Kappé, a well-trained, seasoned technician, spent most of her career working large performance venues in the Bay Area. She was hired by artists not only to tune pianos before events, she was hired to sit and wait. Wait for a string to pop or some other musical calamity during live performances that would need her quick attention. She had to be at the top of her game, and she loved being in the hot seat. Not every performance included an urgent response, but when it did, she would have 10 minutes to figure out and fix the problem, tune and get the piano up and playing. Kappé said, “It’s just delicious to work at that level because the electricity is flowing, you let your ego go, and you become one with it. You move with it because you are a part of it. You get to fly. It’s very exciting.”
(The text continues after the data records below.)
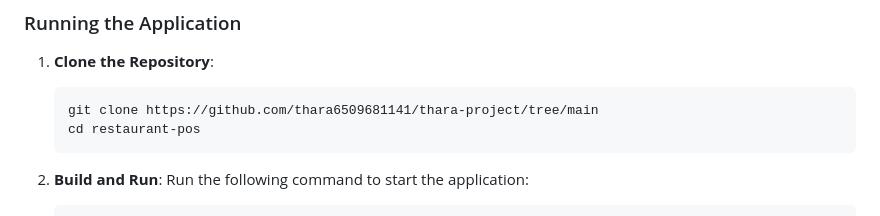
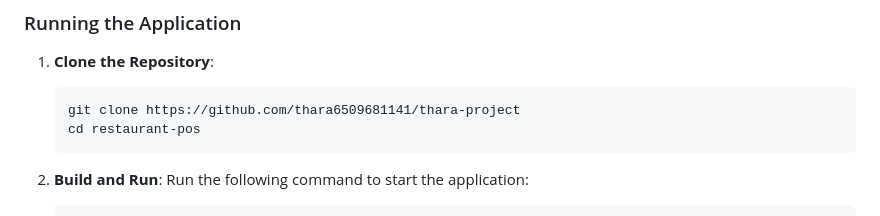
Before and after one commit to thara6509681141/thara-project, a Markdown page: restaurant-pos/README.md, the part around the change. GitHub-like rendering.

````diff
--- a/restaurant-pos/README.md
+++ b/restaurant-pos/README.md
@@ -171,7 +171,7 @@ This project is a **web-based Point of Sale (POS) system** designed for restaura
 ### Running the Application
 1. **Clone the Repository**:
    ```bash
-   git clone https://github.com/thara6509681141/thara-project/tree/main
+   git clone https://github.com/thara6509681141/thara-project
    cd restaurant-pos
    ```
 
````
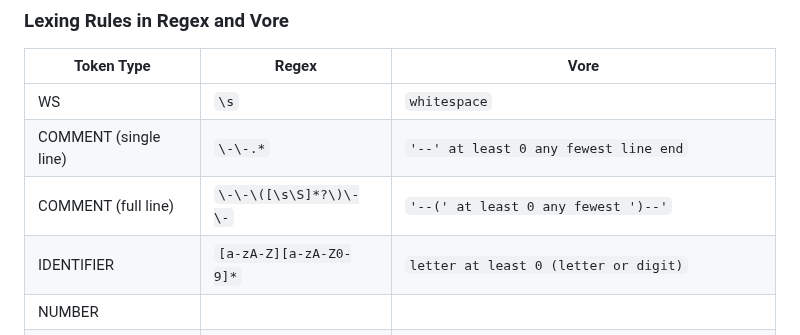
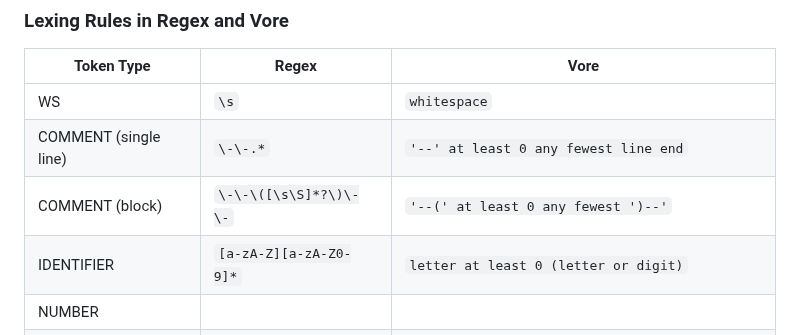
Before and after one commit to jmeaster30/vore, a Markdown page: docs/language/LanguageDetails.md, the part around the change. Drawn GitHub-style.

Commit message:
Fixed wording

```diff
--- a/docs/language/LanguageDetails.md
+++ b/docs/language/LanguageDetails.md
@@ -18,7 +18,7 @@ Whitespace characters in the source code is not necessary anywhere but it's use
 |------------|-------|------|
 | WS | `\s` | `whitespace` |
 | COMMENT (single line) | `\-\-.*` | `'--' at least 0 any fewest line end` |
-| COMMENT (full line) | `\-\-\([\s\S]*?\)\-\-` | `'--(' at least 0 any fewest ')--'` |
+| COMMENT (block) | `\-\-\([\s\S]*?\)\-\-` | `'--(' at least 0 any fewest ')--'` |
 | IDENTIFIER | `[a-zA-Z][a-zA-Z0-9]*` | `letter at least 0 (letter or digit)` |
 | NUMBER | | |
 | STRING | `('\|")[\s\S]*?\1` | `("'" or '"') = quote at least 0 any fewest quote` |
```
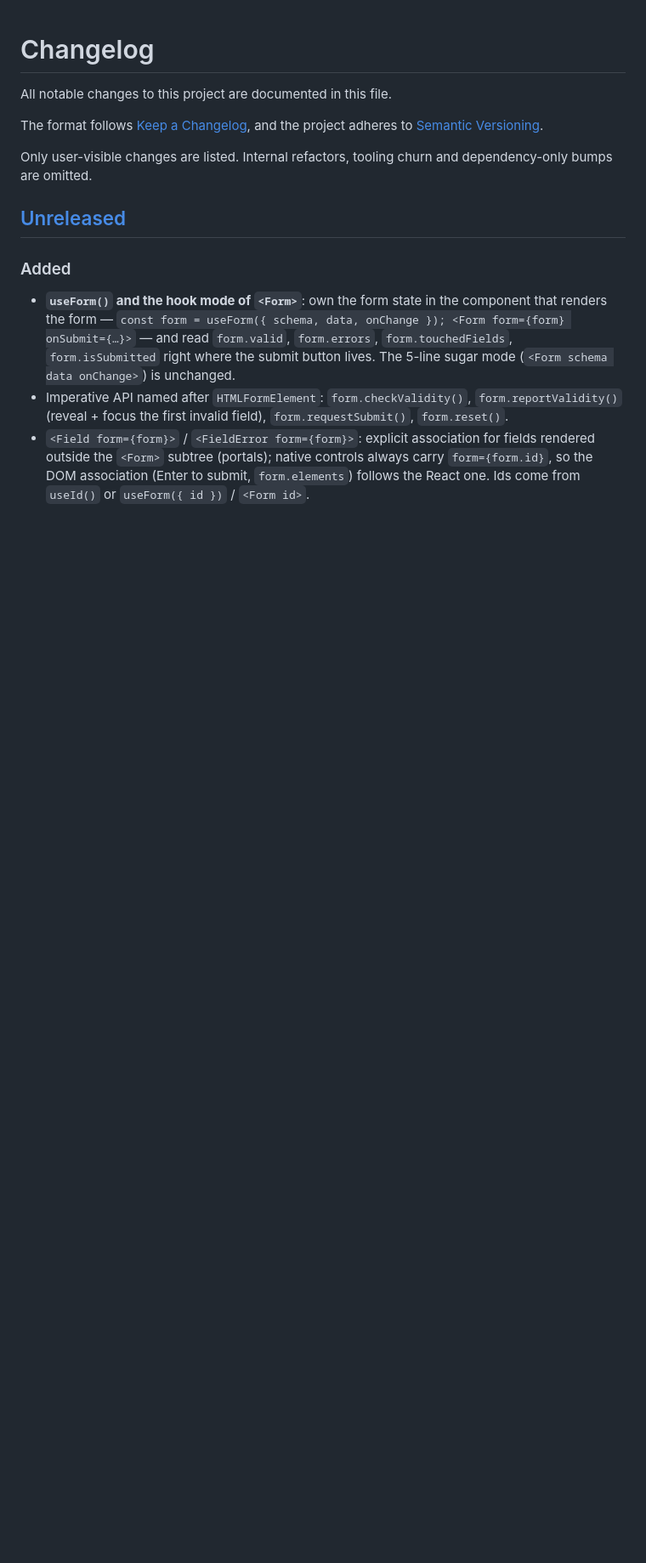
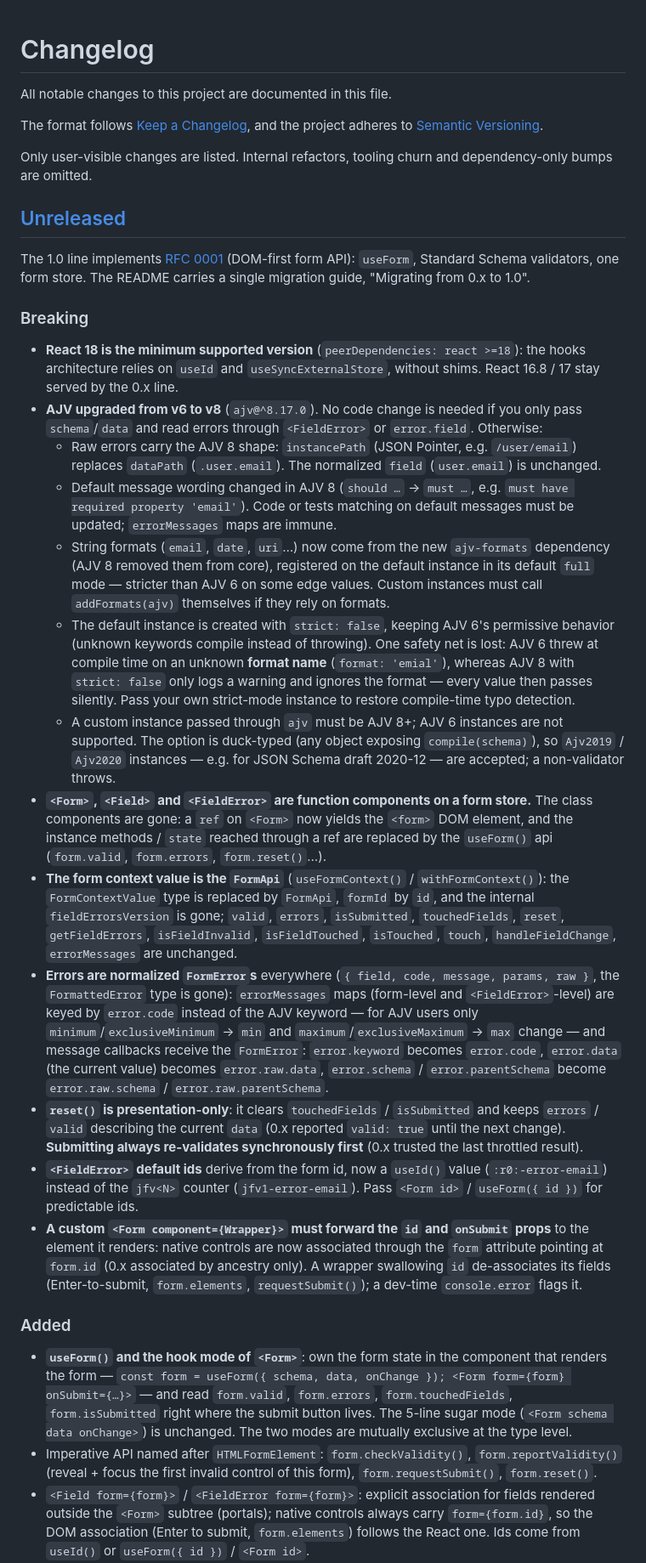
Before and after one commit to 53js/react-jsonschema-form-validation, a Markdown page: CHANGELOG.md, the part around one of its changes. Shown at 85% size. GitHub-like rendering; blank space fills up the shorter version.

Commit message:
docs(changelog): tidy [Unreleased] as the 1.0.0 entry-in-waiting
Breaking / Added / Removed, duplicates merged, stale 'not wired to Form
yet' note removed, aligned with the README migration guide.

```diff
--- a/CHANGELOG.md
+++ b/CHANGELOG.md
@@ -10,6 +10,77 @@ and dependency-only bumps are omitted.
 
 ## [Unreleased]
 
+The 1.0 line implements [RFC 0001](https://github.com/53js/react-jsonschema-form-validation/pull/58)
+(DOM-first form API): `useForm`, Standard Schema validators, one form store.
+The README carries a single migration guide, "Migrating from 0.x to 1.0".
+
+### Breaking
+
+- **React 18 is the minimum supported version** (`peerDependencies:
+  react >=18`): the hooks architecture relies on `useId` and
+  `useSyncExternalStore`, without shims. React 16.8 / 17 stay served by
+  the 0.x line.
+- **AJV upgraded from v6 to v8** (`ajv@^8.17.0`). No code change is needed
+  if you only pass `schema`/`data` and read errors through `<FieldError>`
+  or `error.field`. Otherwise:
+  - Raw errors carry the AJV 8 shape: `instancePath` (JSON Pointer, e.g.
+    `/user/email`) replaces `dataPath` (`.user.email`). The normalized
+    `field` (`user.email`) is unchanged.
+  - Default message wording changed in AJV 8 (`should …` → `must …`, e.g.
+    `must have required property 'email'`). Code or tests matching on
+    default messages must be updated; `errorMessages` maps are immune.
+  - String formats (`email`, `date`, `uri`…) now come from the new
+    `ajv-formats` dependency (AJV 8 removed them from core), registered on
+    the default instance in its default `full` mode — stricter than AJV 6
+    on some edge values. Custom instances must call `addFormats(ajv)`
+    themselves if they rely on formats.
+  - The default instance is created with `strict: false`, keeping AJV 6's
+    permissive behavior (unknown keywords compile instead of throwing).
+    One safety net is lost: AJV 6 threw at compile time on an unknown
+    **format name** (`format: 'emial'`), whereas AJV 8 with
+    `strict: false` only logs a warning and ignores the format — every
+    value then passes silently. Pass your own strict-mode instance to
+    restore compile-time typo detection.
+  - A custom instance passed through `ajv` must be AJV 8+; AJV 6
+    instances are not supported. The option is duck-typed (any object
+    exposing `compile(schema)`), so `Ajv2019` / `Ajv2020` instances — e.g.
+    for JSON Schema draft 2020-12 — are accepted; a non-validator throws.
+- **`<Form>`, `<Field>` and `<FieldError>` are function components on a
+  form store.** The class components are gone: a `ref` on `<Form>` now
+  yields the `<form>` DOM element, and the instance methods / `state`
+  reached through a ref are replaced by the `useForm()` api
+  (`form.valid`, `form.errors`, `form.reset()`…).
+- **The form context value is the `FormApi`** (`useFormContext()` /
+  `withFormContext()`): the `FormContextValue` type is replaced by
+  `FormApi`, `formId` by `id`, and the internal `fieldErrorsVersion` is
+  gone; `valid`, `errors`, `isSubmitted`, `touchedFields`, `reset`,
+  `getFieldErrors`, `isFieldInvalid`, `isFieldTouched`, `isTouched`,
+  `touch`, `handleFieldChange`, `errorMessages` are unchanged.
+- **Errors are normalized `FormError`s** everywhere
+  (`{ field, code, message, params, raw }`, the `FormattedError` type is
+  gone): `errorMessages` maps (form-level and `<FieldError>`-level) are
+  keyed by `error.code` instead of the AJV keyword — for AJV users only
+  `minimum`/`exclusiveMinimum` → `min` and `maximum`/`exclusiveMaximum` →
+  `max` change — and message callbacks receive the `FormError`:
+  `error.keyword` becomes `error.code`, `error.data` (the current value)
+  becomes `error.raw.data`, `error.schema` / `error.parentSchema` become
+  `error.raw.schema` / `error.raw.parentSchema`.
+- **`reset()` is presentation-only**: it clears `touchedFields` /
+  `isSubmitted` and keeps `errors` / `valid` describing the current `data`
+  (0.x reported `valid: true` until the next change). **Submitting always
+  re-validates synchronously first** (0.x trusted the last throttled
+  result).
+- **`<FieldError>` default ids** derive from the form id, now a `useId()`
+  value (`:r0:-error-email`) instead of the `jfv<N>` counter
+  (`jfv1-error-email`). Pass `<Form id>` / `useForm({ id })` for
+  predictable ids.
+- **A custom `<Form component={Wrapper}>` must forward the `id` and
+  `onSubmit` props** to the element it renders: native controls are now
+  associated through the `form` attribute pointing at `form.id` (0.x
+  associated by ancestry only). A wrapper swallowing `id` de-associates
+  its fields (Enter-to-submit, `form.elements`, `requestSubmit()`); a
+  dev-time `console.error` flags it.
+
 ### Added
 
 - **`useForm()` and the hook mode of `<Form>`**: own the form state in the
@@ -17,10 +88,10 @@ and dependency-only bumps are omitted.
   onChange }); <Form form={form} onSubmit={…}>` — and read `form.valid`,
   `form.errors`, `form.touchedFields`, `form.isSubmitted` right where the
   submit button lives. The 5-line sugar mode (`<Form schema data onChange>`)
-  is unchanged.
+  is unchanged. The two modes are mutually exclusive at the type level.
 - Imperative API named after `HTMLFormElement`: `form.checkValidity()`,
-  `form.reportValidity()` (reveal + focus the first invalid field),
-  `form.requestSubmit()`, `form.reset()`.
+  `form.reportValidity()` (reveal + focus the first invalid control of
+  this form), `form.requestSubmit()`, `form.reset()`.
 - `<Field form={form}>` / `<FieldError form={form}>`: explicit association
   for fields rendered outside the `<Form>` subtree (portals); native
   controls always carry `form={form.id}`, so the DOM association (Enter to
```
Also changed, not shown: other parts of CHANGELOG.md (+35 -77 lines).
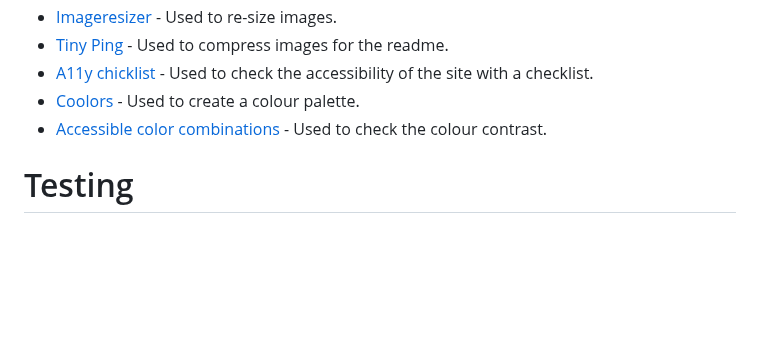
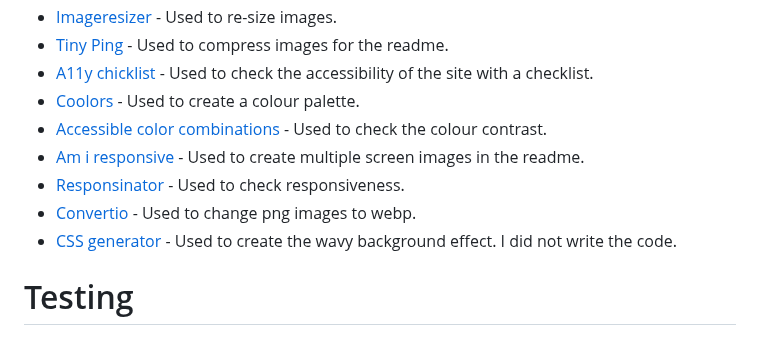
Before and after one commit to Kaysims/Grip-Club, a Markdown page: README.md, the part around the change. GitHub-like rendering; blank space fills up the shorter version.

Commit message:
Update programmes used README

```diff
--- a/README.md
+++ b/README.md
@@ -252,6 +252,10 @@ From the start, I have tried to ensure that accessibility is being prioritised a
 * [A11y chicklist](https://www.a11yproject.com/checklist/) - Used to check the accessibility of the site with a checklist.
 * [Coolors](https://coolors.co/) - Used to create a colour palette.
 * [Accessible color combinations](https://toolness.github.io/accessible-color-matrix/?n=White&n=Black&n=Green&v=EBEBEB&v=201F1F&v=659B5E) - Used to check the colour contrast.
+* [Am i responsive](https://ui.dev/amiresponsive) - Used to create multiple screen images in the readme.
+* [Responsinator](http://www.responsinator.com/) - Used to check responsiveness.
+ * [Convertio](https://convertio.co/jpg-webp/) - Used to change png images to webp.
+* [CSS generator](https://css-generators.com/wavy-shapes/) - Used to create the wavy background effect. I did not write the code.
 
 
 # Testing
```
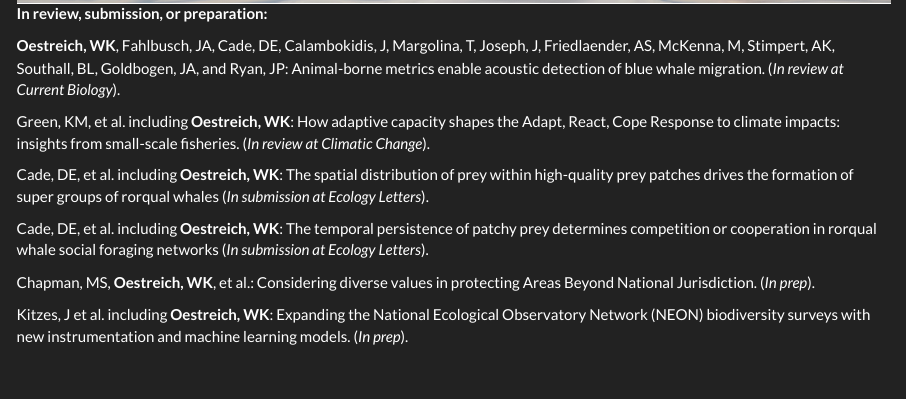
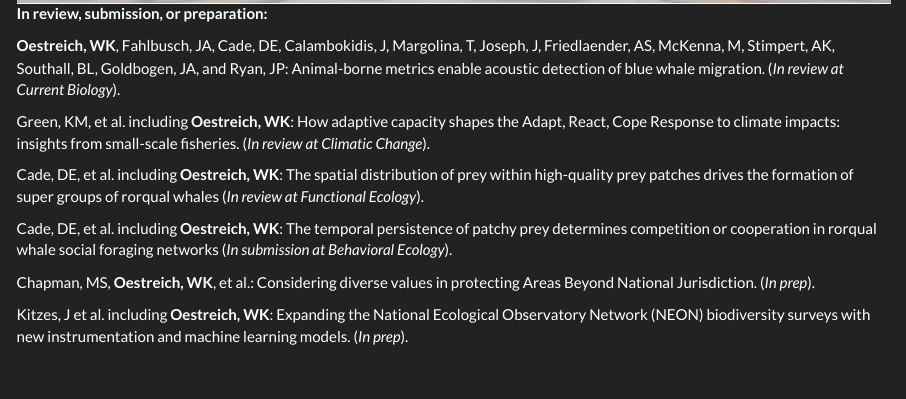
Before and after one commit to woestreich/woestreich.github.io, an R Markdown document (publications.Rmd): the page in a window 1100 px wide, from 740 px down. Rendered offline with R 4.5, knitr and Pandoc, with nearby package versions.

Commit message:
updated publications

```diff
--- a/publications.Rmd
+++ b/publications.Rmd
@@ -47,11 +47,11 @@
 
   \newline
 
-Cade, DE, et al. including **Oestreich, WK**: The spatial distribution of prey within high-quality prey patches drives the formation of super groups of rorqual whales (*In submission at Ecology Letters*).
+Cade, DE, et al. including **Oestreich, WK**: The spatial distribution of prey within high-quality prey patches drives the formation of super groups of rorqual whales (*In review at Functional Ecology*).
 
   \newline
 
-Cade, DE, et al. including **Oestreich, WK**: The temporal persistence of patchy prey determines competition or cooperation in rorqual whale social foraging networks (*In submission at Ecology Letters*).
+Cade, DE, et al. including **Oestreich, WK**: The temporal persistence of patchy prey determines competition or cooperation in rorqual whale social foraging networks (*In submission at Behavioral Ecology*).
 
   \newline
 
```
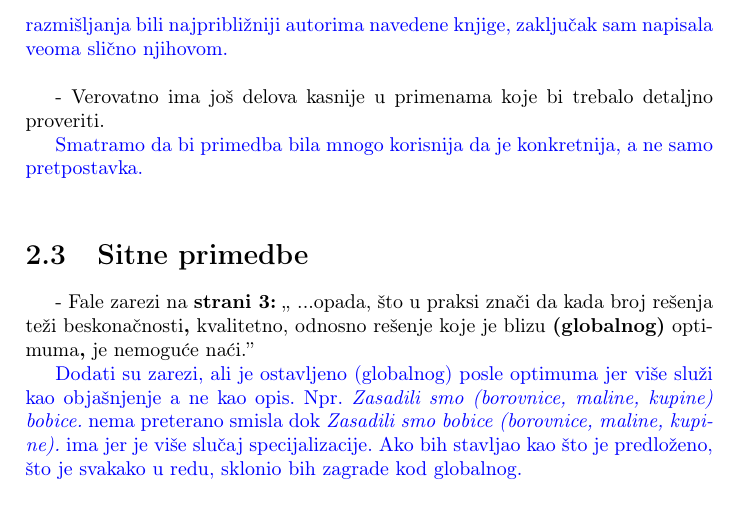
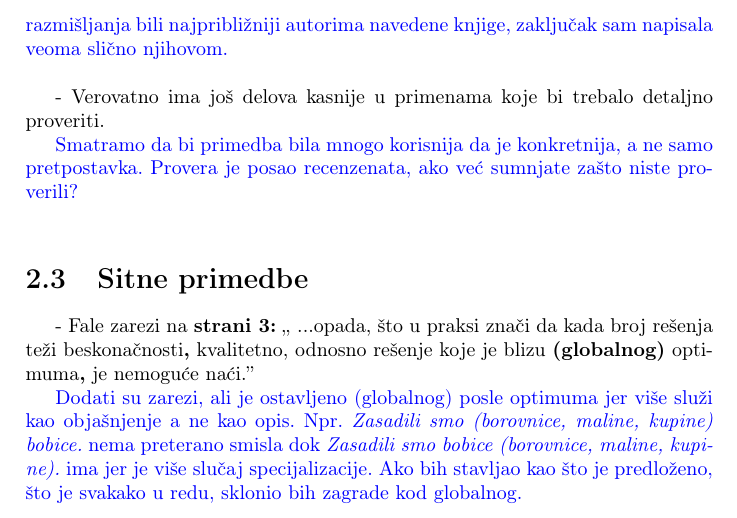
Before and after one commit to bambalic/Iterativna-lokalna-pretraga, a LaTeX document (recenzije/09.tex): part of page 5 of 17, cut so that both start at the same text. Compiled offline with pdfLaTeX.

Commit message:
Update 09.tex

```diff
--- a/recenzije/09.tex
+++ b/recenzije/09.tex
@@ -70,7 +70,7 @@ U cilju izrade seminarskog rada logično je bilo da pročitam i istražim svu da
 
 - Verovatno ima još delova kasnije u primenama koje bi trebalo detaljno proveriti.
 
-\odgovor{Smatramo da bi primedba bila mnogo korisnija da je konkretnija, a ne samo pretpostavka.\\}
+\odgovor{Smatramo da bi primedba bila mnogo korisnija da je konkretnija, a ne samo pretpostavka. Provera je posao recenzenata, ako već sumnjate zašto niste proverili?\\}
 
 \section{Sitne primedbe}
 % Напишете своја запажања на тему штампарских-стилских-језичких грешки
```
Remember the old, but wonderful, Baby Grand piano Kappé moved from Michigan to California? Well, it’s here with her in Munds Park, and she’s going to rebuild it. Yes, Kappé can rebuild pianos too. She says it’s very difficult, and very few women can fully rebuild a piano. She knows she was one of three women who can do this. However, she doesn’t think any of the others are doing it anymore.
Kappé is a fascinating woman, filled with unique and positive energy that just pours out of her. She has wonderful and creative ideas for Munds Park. She not only wants to keep your pianos in tune, but she plans on connecting with other musicians in the Park and surrounding areas to have music parties. She also wants to bring something new to the area, Circle Singing, which sounds absolutely fascinating. More just to the right of this article.
If you want to contact Kappé, you can reach her at Kappepiano@gmail.com.
Welcome to the Park Kappé! We’re glad you are part of our tribe!
Join Kappé for Circle Singing
In a Circle, there are no sides – all are one and all is connected. In a Circle, every voice counts and is blended into sweet harmonies with music from around the world. This is an improved way of creating music, unlike anything you have ever experienced before.
Circle Singing is all-inclusive. You don’t need to know how to sing to participate. If you can sing ‘Happy Birthday’ and are open to doing something different, then this is for you.
Circle singing is discovering your vocal expression through improvisation. It is about being in a safe and supportive environment where you can explore your creative potential. Circle singing plays with movement, where your body can also become ´musical´or an extension of your own voice.
If you are interested in future circle singing events, contact Kappé at 510-384-8164.